Items listed in a dataset:

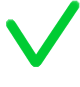
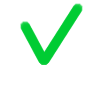
animaties en gekke dingen van Anne erbij gebouwd

Changed region(s): [[0.075, 0.0, 1.0, 0.7816], [0.5, 0.4828, 0.55, 0.5287]]

diff --git a/MuseumOrNot/public/stylesheets/main.css b/MuseumOrNot/public/stylesheets/main.css
@@ -100,7 +100,7 @@ button {
   margin-left:-100px;
   top:35px;
   font-size:30px;
-  font-style:italic;
+
 }
 
 .user-score {
@@ -217,19 +217,19 @@ z-index:10000;
 
 .rightwrong-icon {
   position:absolute;
-  left:50%;
+  left:0%;
   margin-left:-230px;
-  top:200px;
-  width:50px;
-  height:50px;
+  top:190px;
+  width:90px;
+  height:90px;
 }
 
 .result-message {
-  font-size:30px;
+  font-size:40px;
   position:absolute;
-  left:50%;
+  left:100%;
   top:190px;
-  margin-left:-160px;
+  margin-left:-100px;
   width:400px;
   height:180px;
   color:yellow;
@@ -245,17 +245,18 @@ z-index:10000;
   position:absolute;
   z-index:1000;
   background:url(/public/images/gelebutton1.png);
+  opacity:0;
 }
 
 .result-image {
   position:absolute;
   left:50%;
   margin-left:-260px;
-  top:400px;
+  top:500px;
 }
 
 .result-image img {
-  width:240px;
+  width:520px;
 }
 
 .explanation {
@@ -263,8 +264,8 @@ z-index:10000;
   position:absolute;
   left:50%;
   top:400px;
-  margin-left:-10px;
-  width:400px;
+  margin-left:-260px;
+  width:520px;
   height:200px;
   font-size:30px;
   

diff --git a/MuseumOrNot/app/views/main.html b/MuseumOrNot/app/views/main.html
@@ -23,7 +23,13 @@
         
         $(document).ready(function() 
         {
-        	setTimeout("$('body').removeClass('loading');", 200);
+        	$('.rightwrong-icon').animate({left:'50%'});
+        	$('.result-message').animate({left:'50%'});
+        	setTimeout("$('.user-score').css('display','block'); $('.user-score').animate({fontSize:'40px', left:'50%'});", 1500);
+        	
+        	setTimeout("$('.next-button').animate({opacity:1});", 2500);
+        	
+        	//setTimeout("$('body').removeClass('loading');", 200);
         	
         	 $('.number-1').click(function() { focus(1); } );
         	 $('.number-2').click(function() { focus(2); } );
@@ -38,6 +44,7 @@
         	        window.scrollTo(0, 1);
         	        }
         	        
+        	 
         });
         
         function focus(nr)
@@ -100,7 +107,7 @@
         }
         </script>
     </head>
-    <body class="loading">
+    <body xclass="loading">
         #{doLayout /}
         <img src="/public/images/ajax-loader.gif" class="loader" />
     </body>

diff --git a/MuseumOrNot/app/views/Application/vote.html b/MuseumOrNot/app/views/Application/vote.html
@@ -2,6 +2,10 @@
 #{set title:'Home' /}
 #{topbar user:user /}
 
+<style>
+.user-score { font-size:500px; display:none; top:80px; left:25%}
+</style>
+
 <div class="content-area voted">
 
   <div class="main-area">

diff --git a/MuseumOrNot/app/views/tags/topbar.html b/MuseumOrNot/app/views/tags/topbar.html
@@ -11,7 +11,7 @@
   </div>
   
   <div class="user-reputation">
-    ${_user?.getReputationLabel()}
+    ${_user?.reputation_label}
   </div>
 
   <div class="user-score">

diff --git a/MuseumOrNot/app/models/User.java b/MuseumOrNot/app/models/User.java
@@ -5,6 +5,7 @@ import java.nio.charset.Charset;
 import java.security.MessageDigest;
 import java.security.SecureRandom;
 import java.util.Date;
+import java.util.Hashtable;
 import java.util.List;
 
 import org.apache.commons.codec.binary.Base64;
@@ -90,6 +91,7 @@ public class User extends EnhancedModel {
 	// 
 	
 	public int reputation;
+	public String reputation_label;
 	public int score;
 	
 	public int num_tries;
@@ -112,6 +114,7 @@ public class User extends EnhancedModel {
 	  this.invited_date = new Date();
 	  this.authentication_type = AUTHENTICATION_TYPE_UNDEFINED;
 	  this.has_no_password = true;
+	  this.reputation_label = "Intern";
 	}
 	
 	public User(String username, String fullname, String email) {
@@ -124,6 +127,7 @@ public class User extends EnhancedModel {
 		this.account_status = ACCOUNT_STATUS_ACTIVE;
 		
 		this.authentication_type = AUTHENTICATION_TYPE_NORMAL;
+		this.reputation_label = "Intern";
 	}
 
 	public User(com.google.appengine.api.users.User googleUser,
@@ -148,6 +152,8 @@ public class User extends EnhancedModel {
 		
 		// note: has_no_password was set to true by "setPassword", but we need to set it to False, because we're googleIO user
 		this.has_no_password = true;
+		
+	  this.reputation_label = "Intern";
 		this.save();
 	}
 	
@@ -290,17 +296,7 @@ public class User extends EnhancedModel {
    return false;
   }
 
-  public String getReputationLabel()
-  {
-    switch (reputation)
-    {
-    case 0: return "Intern";
-    
-    case 100: return "Demi God Curator";
-    case 101: return "Museum Director";
-    default: return "In-between-jobs";
-    }
-  }
+ 
 
   public void processCorrect() {
     score = score + 2;
@@ -315,6 +311,54 @@ public class User extends EnhancedModel {
     num_wrong = num_wrong + 1;
     num_tries = num_tries + 1;
     
+    
+  }
+  
+  public int pointsToNextLevel()
+  {
+    Hashtable<String,Integer> t = getLevels();
+    String foundLevel = "Intern";
+    int foundScore = 0;
+    for (String name:t.keySet())
+    {
+      int c = t.get(name);
+      if (c>this.score)
+      {
+        // too far ahead
+        this.reputation_label = foundLevel;
+        return (c - this.score);
+      }
+      
+      foundLevel = name;
+      foundScore = c;
+    
+    }
+    return 0;
+  }
+  
+  public static Hashtable<String, Integer> getLevels()
+  {
+    Hashtable<String,Integer> t = new Hashtable();
+    t.put("Intern", 0);
+    t.put("Art Handler", 3);
+    t.put("Assistant to the Trainee", 7);
+    t.put("Trainee", 20);
+    t.put("Attendant", 40);
+    t.put("Social Media Officer", 50);
+    t.put("Researcher", 75);
+    t.put("Collection Manager", 100);
+    t.put("Registrar", 110);
+    t.put("Junior Curator", 125);
+    t.put("Curator", 150);
+    t.put("Senior Curator", 200);
+    t.put("Head of Spin", 235);
+    t.put("King of Spin", 275);
+    t.put("Demi God Curator", 350);
+    t.put("Museum Director", 500);
+    t.put("Spinny Bar Trustee", 2000);
+    t.put("David Bearman :)", 5000);
+    
+    return t;
     
   }
 

diff --git a/MuseumOrNot/app/controllers/Application.java b/MuseumOrNot/app/controllers/Application.java
@@ -80,7 +80,7 @@ public class Application extends AuthenticatedBaseController {
       {
         user.processWrong();
         correct=false;
-        message = "Oh,<br/>It's not in a museum (yet)";
+        message = "Oh, it's not<br/>in a museum (yet)";
         explanation = "This is <u>"+obj.title+"</u> from <u>"+obj.institution+"</u>";
       }
       
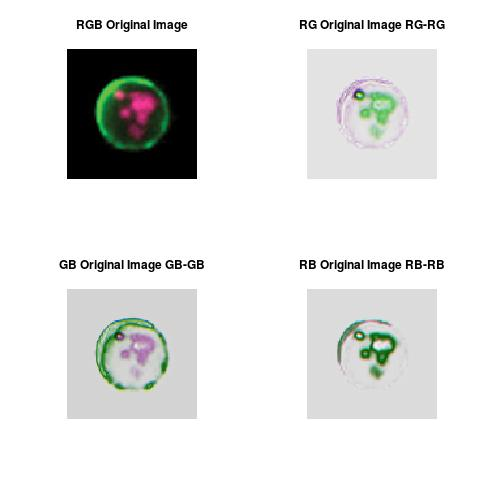
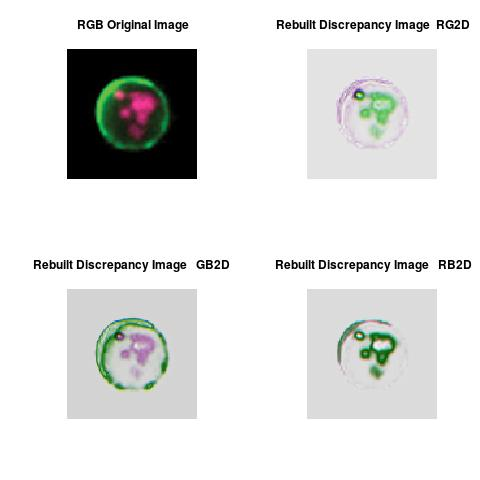
Initial commit

diff --git a/SocioEconomicEcosystem/IFCCDTDIDDLP.html b/SocioEconomicEcosystem/IFCCDTDIDDLP.html
@@ -76,10 +76,10 @@ git commit -m "Initial commit"
 
 <header>
     <body style="background-color:lightgrey;">
-    <h2 style="color:black">  Imaging Flow Cytometry </h2>
+    <h2 style="color:black">  Imaging Flow Cytometry (IFC) </h2>
     <h4 style="color:green">   Sensitivity Resolution  Image Quality  </h4>
     <h4 style="color:green">   CCD Camera in Time-Delay Integration  </h4>
-     <h2 style="color:black">  Using Deep Discrepancy Learning Process </h2>
+     <h2 style="color:black">  Using Deep Discrepancy Learning Process (DDLP) </h2>
     <div>
     <a target="alone"  href="https://github.com/efaysal" style="color:black"> Faysal.El.Khettabi@gmail.com </a>
      </div> 
@@ -90,9 +90,18 @@ git commit -m "Initial commit"
         <ul></ul>
     </nav>
     <section>
-  <h1> Iterpretation of <a target="alone"  href=" "> Imaging Flow Cytometry Using Deep Discrepancy Learning Process  </a> </a> </h1>      
-
-    <a target="alone"  href="http://pubs.rsc.org/en/content/articlehtml/2016/lc/c6lc01063f?page=search">  Imaging Flow Cytometry </a>  
+  <h1> Iterpretation of <a target="alone"  href=" "> IFC Using DDLP </a> </a> </h1>      
+  The <a target="alone"  href="http://www.emdmillipore.com/CA/en/life-science-research/cell-analysis/amnis-imaging-flow-cytometers/how-it-works/ccd-camera-in-time-delay-integration/2zGb.qB.RYEAAAFLaDkp.zIG,nav">  CCD Camera in Time-Delay Integration</a> is able to empower the detection sensitivity to preserves the resolution and image quality in fast-moving objects. 
+  The cell is flowing as a 3D object, the instrument is able to adjust the speed of the cell with its internal velocity detection and as the cell is moving fast, the chance to spin during that short period of time is really minimal. Thus the instrument is able to map a three-dimensional object to a two-dimensional plane (the obtained image) by focusing on one side of the cell, as long as the cell does not spin, during its passage  and the process of image acquisition. 
+ <br>   <br> 
+ By using a dedicated marker to stain the membrane of the cell  and a second marker to stain the nucleus. The instrument is able to construct an image of the cell as a 2D image where the areas(cytoplasm) between the membrane and nucleus are represented in an overlapping fashion. 
+ <br>   <br>
+  Our Deep Discrepancy Learning Process is typically used to locate objects and boundaries in the obtained image. More precisely, the process assigns to every pixel in the image a kind of score if the pixel shares certain characteristics or discrepancies, i.e. the pixel colors are either uniformly, clumped or scarce. 
+ <br>   <br>
+  This framework was able to give insight about color distribution of the pixels and to allow access to many levels of information about image content. The results showed that the discrepancy framework captured the reflected pattern in the 2D image data 
+  and to provide a set of segments that collectively cover the entire image, or a set of contours extracted from the image, background, membrane, cytoplasm and nucleus. 
+ <br>   <br>
+  Each of the pixels in a region are similar with respect to some characteristic in the image data and show some discrepancies to other pixels, i.e. able to define adjacent regions. The discrepancy framework is an image segmentation of the primary image and are used to create 2D reconstruction of the flowing cell, see Figures with label "Rebuilt Discrepancy Image" as illustration.
 
 <br>   <br> 
  <h1> <a target="alone"  href="http://www.emdmillipore.com/CA/en/life-science-research/cell-analysis/amnis-imaging-flow-cytometers/applications/cell-signaling/nmab.qB..j4AAAFLJUcp.zYi,nav">  Cell Signaling </a> </h1>
@@ -150,8 +159,6 @@ Molecular trans-location of transcription factors from the cytoplasm to the nucl
     </div>
 </div>
 <br>   <br> 
-
-
  <h1> <a target="alone"  href="http://www.emdmillipore.com/CA/en/life-science-research/cell-analysis/amnis-imaging-flow-cytometers/applications/morphology/EKKb.qB.XQEAAAFL5XQp.zYt,nav"> Morphology Analysis</a> </h1>
 Distinguishing cells based on their morphologic differences is useful in the study of stem cell differentiation, hematology and oncology, and chemokine-induced shape change ... 
 <div class="image12">

diff --git a/SocioEconomicEcosystem/IMAGECFLOWCYTOMETRYCONTENTANALYTICS.html b/SocioEconomicEcosystem/IMAGECFLOWCYTOMETRYCONTENTANALYTICS.html
@@ -116,7 +116,7 @@ We are open to Interesting Opportunity supporting the publication of all element
 Thanks and much appreciated.
 
 <br>   <br> 
- <h1> <a target="alone"  href="http://www.emdmillipore.com/CA/en/life-science-research/cell-analysis/amnis-imaging-flow-cytometers/applications/cell-signaling/nmab.qB..j4AAAFLJUcp.zYi,nav">  Cell Signaling </a> </h1>
+ <h1> <a target="alone"  href="http://www.emdmillipore.com/CA/en/life-science-research/cell-analysis/amnis-imaging-flow-cytometers/applications/cell-signaling/nmab.qB..j4AAAFLJUcp.zYi,nav">  Cell Signaling </a>  ( <a target="alone"  href="efaysal.github.io/SocioEconomicEcosystem/IFCCDTDIDDLP.html"  style="color:green">  See Our Interpretation </a> )          </h1>
 
 Molecular trans-location of transcription factors from the cytoplasm to the nucleus is a pivotal event in many processes critical to cellular activation, differentiation, and host defense. Existing methods used to measure nuclear trans-location have significant limitations. 
 
@@ -141,7 +141,9 @@ Molecular trans-location of transcription factors from the cytoplasm to the nucl
     </div>
 </div>
 <br>   <br> 
- <h1> <a target="alone"  href="http://www.emdmillipore.com/CA/en/life-science-research/cell-analysis/amnis-imaging-flow-cytometers/applications/cell-death-and-autophagy/kV6b.qB.kTwAAAFLthEp.zYr,nav"> Cell-Death and Autophagy</a> </h1>
+ <h1> <a target="alone"  href="http://www.emdmillipore.com/CA/en/life-science-research/cell-analysis/amnis-imaging-flow-cytometers/applications/cell-death-and-autophagy/kV6b.qB.kTwAAAFLthEp.zYr,nav"> Cell-Death and Autophagy</a> ( <a target="alone"  href="efaysal.github.io/SocioEconomicEcosystem/IFCCDTDIDDLP.html"  style="color:green">  See Our Interpretation </a> )  </h1>
+
+
   Cell death and survival, morphological characterization by microscopy remains the gold standard for accurately identifying the various types of cell death using characteristics such as nuclear condensation, nuclear fragmentation, membrane blebbing, cell shrinkage or swelling. In some cases cell death is preceded by an attempt at survival by autophagy and is identified by the clustering of the phagolysosome membrane-associated protein LC3. 
 
 <div class="image12">
@@ -190,7 +192,8 @@ Molecular trans-location of transcription factors from the cytoplasm to the nucl
 </div>
 <br>   <br> 
 
- <h1> <a target="alone"  href="http://www.emdmillipore.com/CA/en/life-science-research/cell-analysis/amnis-imaging-flow-cytometers/applications/morphology/EKKb.qB.XQEAAAFL5XQp.zYt,nav"> Morphology Analysis</a> </h1>
+ <h1> <a target="alone"  href="http://www.emdmillipore.com/CA/en/life-science-research/cell-analysis/amnis-imaging-flow-cytometers/applications/morphology/EKKb.qB.XQEAAAFL5XQp.zYt,nav"> Morphology Analysis</a> ( <a target="alone"  href="efaysal.github.io/SocioEconomicEcosystem/IFCCDTDIDDLP.html"  style="color:green">  See Our Interpretation </a> ) </h1>
+ 
 Distinguishing cells based on their morphologic differences is useful in the study of stem cell differentiation, hematology and oncology, and chemokine-induced shape change ... 
 <div class="image12">
     <div class="imgContainer">
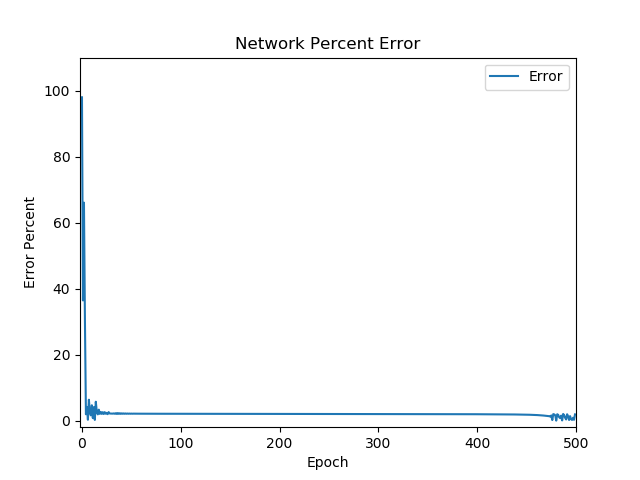
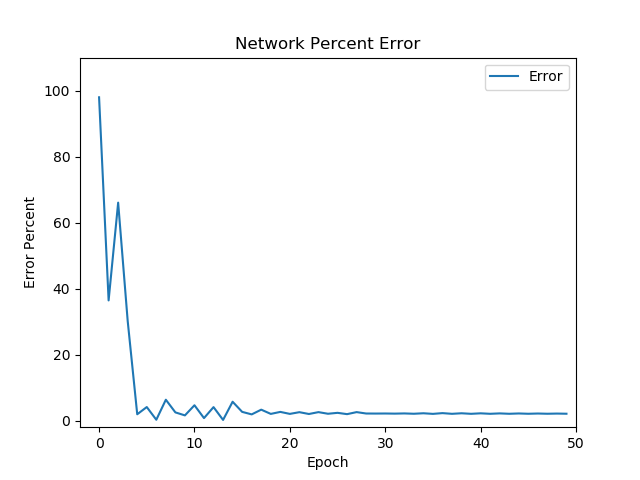
decided on different images

diff --git a/assets/py/classifier.py b/assets/py/classifier.py
@@ -84,7 +84,7 @@ def perceptron():
     network parameters
     **********************************************
     """
-    epochs = 500
+    epochs = 50
 
     w = np.random.random((3,1)) # starting weight for each column (synapse)
     bias = np.ones((len(dat),1)) # bias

→ **Task requirements**
Lines in the data that hold "width" must be located and copied.

→ **Your response**
-  width:50px;
+  width:90px;
   width:400px;
-  width:240px;
+  width:520px;
-  width:400px;
+  width:520px;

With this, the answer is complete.